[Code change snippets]
──────────────────────────────
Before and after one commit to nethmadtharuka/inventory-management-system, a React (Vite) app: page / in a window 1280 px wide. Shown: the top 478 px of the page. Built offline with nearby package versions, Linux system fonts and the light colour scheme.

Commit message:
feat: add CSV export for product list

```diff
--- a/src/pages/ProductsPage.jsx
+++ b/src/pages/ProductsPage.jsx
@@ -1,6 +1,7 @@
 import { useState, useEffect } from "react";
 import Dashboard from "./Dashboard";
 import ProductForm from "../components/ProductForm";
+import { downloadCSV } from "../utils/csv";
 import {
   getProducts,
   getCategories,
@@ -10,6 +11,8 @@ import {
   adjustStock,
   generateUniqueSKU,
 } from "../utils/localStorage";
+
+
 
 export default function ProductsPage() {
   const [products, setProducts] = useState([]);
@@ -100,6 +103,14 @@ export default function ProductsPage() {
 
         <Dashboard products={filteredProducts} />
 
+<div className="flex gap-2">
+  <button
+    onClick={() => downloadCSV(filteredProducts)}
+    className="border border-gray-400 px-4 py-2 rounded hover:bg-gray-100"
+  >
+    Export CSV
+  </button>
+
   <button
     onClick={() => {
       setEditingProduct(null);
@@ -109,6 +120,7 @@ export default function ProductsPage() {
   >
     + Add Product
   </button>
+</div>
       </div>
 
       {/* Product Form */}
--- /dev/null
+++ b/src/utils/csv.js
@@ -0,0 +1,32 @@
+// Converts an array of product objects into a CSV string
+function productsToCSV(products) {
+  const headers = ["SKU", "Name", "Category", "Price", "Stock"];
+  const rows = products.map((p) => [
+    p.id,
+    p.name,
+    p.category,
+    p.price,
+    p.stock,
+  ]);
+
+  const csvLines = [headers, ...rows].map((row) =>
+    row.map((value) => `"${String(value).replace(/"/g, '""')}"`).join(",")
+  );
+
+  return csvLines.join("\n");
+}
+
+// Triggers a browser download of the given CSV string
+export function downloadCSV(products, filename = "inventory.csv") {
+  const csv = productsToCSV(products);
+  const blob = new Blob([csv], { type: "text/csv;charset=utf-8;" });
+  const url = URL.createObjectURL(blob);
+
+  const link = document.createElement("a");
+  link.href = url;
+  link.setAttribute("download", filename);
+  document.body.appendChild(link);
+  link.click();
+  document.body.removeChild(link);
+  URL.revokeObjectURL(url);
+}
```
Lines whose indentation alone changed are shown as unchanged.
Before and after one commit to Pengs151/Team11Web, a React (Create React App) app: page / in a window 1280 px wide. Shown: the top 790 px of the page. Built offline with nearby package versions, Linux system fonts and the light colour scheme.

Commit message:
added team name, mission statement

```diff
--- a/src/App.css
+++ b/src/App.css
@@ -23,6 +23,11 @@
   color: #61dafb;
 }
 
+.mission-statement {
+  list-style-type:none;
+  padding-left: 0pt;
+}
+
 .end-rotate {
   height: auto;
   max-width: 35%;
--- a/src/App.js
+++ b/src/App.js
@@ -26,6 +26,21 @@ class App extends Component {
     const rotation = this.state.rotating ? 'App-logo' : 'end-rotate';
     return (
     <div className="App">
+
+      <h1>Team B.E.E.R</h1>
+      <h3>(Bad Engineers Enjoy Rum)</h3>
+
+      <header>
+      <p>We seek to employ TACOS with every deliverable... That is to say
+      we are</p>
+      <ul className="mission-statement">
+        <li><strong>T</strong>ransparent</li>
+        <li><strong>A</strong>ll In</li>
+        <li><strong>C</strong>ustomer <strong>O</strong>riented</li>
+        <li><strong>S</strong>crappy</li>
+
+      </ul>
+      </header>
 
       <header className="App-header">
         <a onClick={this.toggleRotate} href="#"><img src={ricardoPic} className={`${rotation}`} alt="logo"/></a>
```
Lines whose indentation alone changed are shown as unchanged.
──────────────────────────────
• What you are asked to do
What is needed is a word-for-word copy of all the records above.

• Exercise result
Before and after one commit to nethmadtharuka/inventory-management-system, a React (Vite) app: page / in a window 1280 px wide. Shown: the top 478 px of the page. Built offline with nearby package versions, Linux system fonts and the light colour scheme.

Commit message:
feat: add CSV export for product list

```diff
--- a/src/pages/ProductsPage.jsx
+++ b/src/pages/ProductsPage.jsx
@@ -1,6 +1,7 @@
 import { useState, useEffect } from "react";
 import Dashboard from "./Dashboard";
 import ProductForm from "../components/ProductForm";
+import { downloadCSV } from "../utils/csv";
 import {
   getProducts,
   getCategories,
@@ -10,6 +11,8 @@ import {
   adjustStock,
   generateUniqueSKU,
 } from "../utils/localStorage";
+
+
 
 export default function ProductsPage() {
   const [products, setProducts] = useState([]);
@@ -100,6 +103,14 @@ export default function ProductsPage() {
 
         <Dashboard products={filteredProducts} />
 
+<div className="flex gap-2">
+  <button
+    onClick={() => downloadCSV(filteredProducts)}
+    className="border border-gray-400 px-4 py-2 rounded hover:bg-gray-100"
+  >
+    Export CSV
+  </button>
+
   <button
     onClick={() => {
       setEditingProduct(null);
@@ -109,6 +120,7 @@ export default function ProductsPage() {
   >
     + Add Product
   </button>
+</div>
       </div>
 
       {/* Product Form */}
--- /dev/null
+++ b/src/utils/csv.js
@@ -0,0 +1,32 @@
+// Converts an array of product objects into a CSV string
+function productsToCSV(products) {
+  const headers = ["SKU", "Name", "Category", "Price", "Stock"];
+  const rows = products.map((p) => [
+    p.id,
+    p.name,
+    p.category,
+    p.price,
+    p.stock,
+  ]);
+
+  const csvLines = [headers, ...rows].map((row) =>
+    row.map((value) => `"${String(value).replace(/"/g, '""')}"`).join(",")
+  );
+
+  return csvLines.join("\n");
+}
+
+// Triggers a browser download of the given CSV string
+export function downloadCSV(products, filename = "inventory.csv") {
+  const csv = productsToCSV(products);
+  const blob = new Blob([csv], { type: "text/csv;charset=utf-8;" });
+  const url = URL.createObjectURL(blob);
+
+  const link = document.createElement("a");
+  link.href = url;
+  link.setAttribute("download", filename);
+  document.body.appendChild(link);
+  link.click();
+  document.body.removeChild(link);
+  URL.revokeObjectURL(url);
+}
```
Lines whose indentation alone changed are shown as unchanged.
Before and after one commit to Pengs151/Team11Web, a React (Create React App) app: page / in a window 1280 px wide. Shown: the top 790 px of the page. Built offline with nearby package versions, Linux system fonts and the light colour scheme.

Commit message:
added team name, mission statement

```diff
--- a/src/App.css
+++ b/src/App.css
@@ -23,6 +23,11 @@
   color: #61dafb;
 }
 
+.mission-statement {
+  list-style-type:none;
+  padding-left: 0pt;
+}
+
 .end-rotate {
   height: auto;
   max-width: 35%;
--- a/src/App.js
+++ b/src/App.js
@@ -26,6 +26,21 @@ class App extends Component {
     const rotation = this.state.rotating ? 'App-logo' : 'end-rotate';
     return (
     <div className="App">
+
+      <h1>Team B.E.E.R</h1>
+      <h3>(Bad Engineers Enjoy Rum)</h3>
+
+      <header>
+      <p>We seek to employ TACOS with every deliverable... That is to say
+      we are</p>
+      <ul className="mission-statement">
+        <li><strong>T</strong>ransparent</li>
+        <li><strong>A</strong>ll In</li>
+        <li><strong>C</strong>ustomer <strong>O</strong>riented</li>
+        <li><strong>S</strong>crappy</li>
+
+      </ul>
+      </header>
 
       <header className="App-header">
         <a onClick={this.toggleRotate} href="#"><img src={ricardoPic} className={`${rotation}`} alt="logo"/></a>
```
Lines whose indentation alone changed are shown as unchanged.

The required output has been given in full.